Bureaucrats ignored advice from biologist to leave eagle’s nest and move wind turbine in Haldimand County

IMG_1330By Jonathan Sher, The London Free Press
He’s the leading expert on bald eagles in southern Ontario, someone Ontario bureaucrats call on for guidance — most recently, when a relatively rare eagle nest was found near the site of a planned wind turbine.

But when biologist Jody Allair told bureaucrats to protect the nest and move the turbine, they did the opposite, defending their stance on what Allmair says are shaky grounds.

“I was surprised and disappointed,” said Allair, who heads the Southern Ontario Bald Eagle Monitoring Program for Bird Studies Canada.

The nest in Fisherville, in Haldimand County, was suspected as far back as the summer but it was early November, after leaves fell, that residents began phoning and the Natural Resources Ministry asked Allair to confirm it was an active nest — and it was.

The nest, just 20 metres from the planned turbine, was likely hundreds of pounds — a bald eagle’s nest can be as big as 3 tonnes.

“Any time there’s a new nest, that’s a cause for celebration,” Allair said. “I recommended strongly that the nest needed be left alone, the turbine needed to be moved and a buffer had to be created.”

But while Allair thought the nest would be saved and the planned turbine moved from plans that placed it 20 m away, the ministry decided otherwise, issuing behind closed doors a permit Dec. 31 to allow NextEra Canada to remove it to build a 56-turbine wind farm that will produce enough electricity to power 32,000 homes.

Four days later — and just one day before the nest was removed — the ministry reported the permits and the reasons for issuing it on Ontario’s environmental registry.

The ministry wrote it was important to expand clean and renewable sources of energy — subsidized by taxpayers — and that the eagles could relocate in time to nest and law eggs — something Allair says is far from certain.

“It’s possible the nesting season is lost,” he said.
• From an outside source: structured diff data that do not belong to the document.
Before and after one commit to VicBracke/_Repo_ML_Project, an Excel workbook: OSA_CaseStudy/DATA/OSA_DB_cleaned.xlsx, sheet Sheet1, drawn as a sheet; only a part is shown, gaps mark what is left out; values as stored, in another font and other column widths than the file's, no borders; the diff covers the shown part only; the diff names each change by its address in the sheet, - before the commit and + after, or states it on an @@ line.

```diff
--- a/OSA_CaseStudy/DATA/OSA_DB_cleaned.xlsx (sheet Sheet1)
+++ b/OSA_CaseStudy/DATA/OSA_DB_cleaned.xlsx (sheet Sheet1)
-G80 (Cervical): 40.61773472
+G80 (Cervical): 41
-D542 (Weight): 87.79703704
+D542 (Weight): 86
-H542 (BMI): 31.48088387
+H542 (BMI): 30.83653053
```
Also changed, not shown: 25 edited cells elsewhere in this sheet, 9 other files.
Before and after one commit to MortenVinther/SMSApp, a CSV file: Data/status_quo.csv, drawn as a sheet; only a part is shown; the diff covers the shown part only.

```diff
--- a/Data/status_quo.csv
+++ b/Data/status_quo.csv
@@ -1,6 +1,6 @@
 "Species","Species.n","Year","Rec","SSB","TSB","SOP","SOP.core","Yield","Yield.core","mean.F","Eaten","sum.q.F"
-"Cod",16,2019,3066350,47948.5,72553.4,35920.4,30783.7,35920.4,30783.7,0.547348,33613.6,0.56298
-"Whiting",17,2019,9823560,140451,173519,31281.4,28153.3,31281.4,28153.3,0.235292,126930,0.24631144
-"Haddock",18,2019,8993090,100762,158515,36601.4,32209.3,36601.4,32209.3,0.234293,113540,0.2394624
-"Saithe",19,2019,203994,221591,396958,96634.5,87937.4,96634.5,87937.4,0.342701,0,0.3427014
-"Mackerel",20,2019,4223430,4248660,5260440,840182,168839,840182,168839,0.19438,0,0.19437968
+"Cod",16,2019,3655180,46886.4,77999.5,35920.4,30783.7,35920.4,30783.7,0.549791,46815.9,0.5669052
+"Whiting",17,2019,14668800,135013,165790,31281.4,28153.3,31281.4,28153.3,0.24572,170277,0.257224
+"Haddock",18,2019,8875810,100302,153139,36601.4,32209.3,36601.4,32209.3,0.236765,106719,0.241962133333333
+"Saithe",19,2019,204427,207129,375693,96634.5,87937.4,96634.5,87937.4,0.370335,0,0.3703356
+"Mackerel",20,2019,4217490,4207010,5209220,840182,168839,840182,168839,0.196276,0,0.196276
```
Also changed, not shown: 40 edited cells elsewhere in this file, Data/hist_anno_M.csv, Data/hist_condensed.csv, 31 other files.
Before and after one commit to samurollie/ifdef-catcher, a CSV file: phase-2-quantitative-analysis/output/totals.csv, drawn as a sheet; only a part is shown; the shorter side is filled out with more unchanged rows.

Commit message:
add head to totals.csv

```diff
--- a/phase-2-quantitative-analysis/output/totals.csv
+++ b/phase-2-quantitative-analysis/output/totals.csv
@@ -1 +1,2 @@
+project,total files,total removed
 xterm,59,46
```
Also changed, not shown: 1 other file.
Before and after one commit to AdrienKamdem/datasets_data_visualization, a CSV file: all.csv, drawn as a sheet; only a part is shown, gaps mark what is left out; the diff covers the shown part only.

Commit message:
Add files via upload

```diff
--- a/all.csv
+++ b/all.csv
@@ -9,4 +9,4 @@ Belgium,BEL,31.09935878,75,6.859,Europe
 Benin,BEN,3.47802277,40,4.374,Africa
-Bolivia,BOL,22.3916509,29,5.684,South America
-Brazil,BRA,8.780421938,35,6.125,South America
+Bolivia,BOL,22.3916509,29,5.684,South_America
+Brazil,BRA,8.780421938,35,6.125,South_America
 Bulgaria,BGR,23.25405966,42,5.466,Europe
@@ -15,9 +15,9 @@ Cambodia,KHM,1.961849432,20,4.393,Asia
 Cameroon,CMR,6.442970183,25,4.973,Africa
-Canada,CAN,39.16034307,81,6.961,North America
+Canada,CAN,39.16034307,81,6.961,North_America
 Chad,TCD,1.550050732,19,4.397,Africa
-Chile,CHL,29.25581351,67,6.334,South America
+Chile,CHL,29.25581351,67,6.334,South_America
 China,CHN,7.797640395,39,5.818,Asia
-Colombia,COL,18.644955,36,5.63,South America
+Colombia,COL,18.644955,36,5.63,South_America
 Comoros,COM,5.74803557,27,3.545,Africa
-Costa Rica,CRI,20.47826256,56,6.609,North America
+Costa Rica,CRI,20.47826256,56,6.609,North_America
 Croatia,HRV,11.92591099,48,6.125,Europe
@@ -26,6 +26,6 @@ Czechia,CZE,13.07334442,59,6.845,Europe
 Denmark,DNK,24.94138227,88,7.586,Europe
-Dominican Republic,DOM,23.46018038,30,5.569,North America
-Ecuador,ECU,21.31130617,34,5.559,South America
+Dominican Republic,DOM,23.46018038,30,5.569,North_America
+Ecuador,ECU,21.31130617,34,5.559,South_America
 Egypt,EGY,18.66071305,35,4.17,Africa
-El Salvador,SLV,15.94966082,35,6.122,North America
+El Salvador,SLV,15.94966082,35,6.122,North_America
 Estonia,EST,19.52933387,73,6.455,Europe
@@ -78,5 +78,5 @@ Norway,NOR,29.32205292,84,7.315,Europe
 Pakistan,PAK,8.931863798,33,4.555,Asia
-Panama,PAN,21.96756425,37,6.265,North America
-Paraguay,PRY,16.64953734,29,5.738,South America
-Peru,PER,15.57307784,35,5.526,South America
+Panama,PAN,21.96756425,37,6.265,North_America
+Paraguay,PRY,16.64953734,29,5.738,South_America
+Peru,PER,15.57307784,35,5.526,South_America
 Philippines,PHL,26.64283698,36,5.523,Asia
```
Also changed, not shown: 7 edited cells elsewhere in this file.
Read article

5 thoughts on “Bureaucrats ignored advice from biologist to leave eagle’s nest and move wind turbine in Haldimand County

  1. Evidently, even Jonathan Sher is susceptible to propaganda. He writes:

    …to allow NextEra Canada to remove it to build a 56-turbine wind farm that will produce enough electricity to power 32,000 homes

    56 wind turbines can’t power one single toaster, if the wind’s not blowing.

    Why would Sher put that crap in there? Talk about misleading…

    • “…will produce enough electricity to power 32,000 homes”??? On the hottest day this summer, electricity from wind turbines was only able to supply 1/10 of 1% of the electricity needed – totally useless & unreliable!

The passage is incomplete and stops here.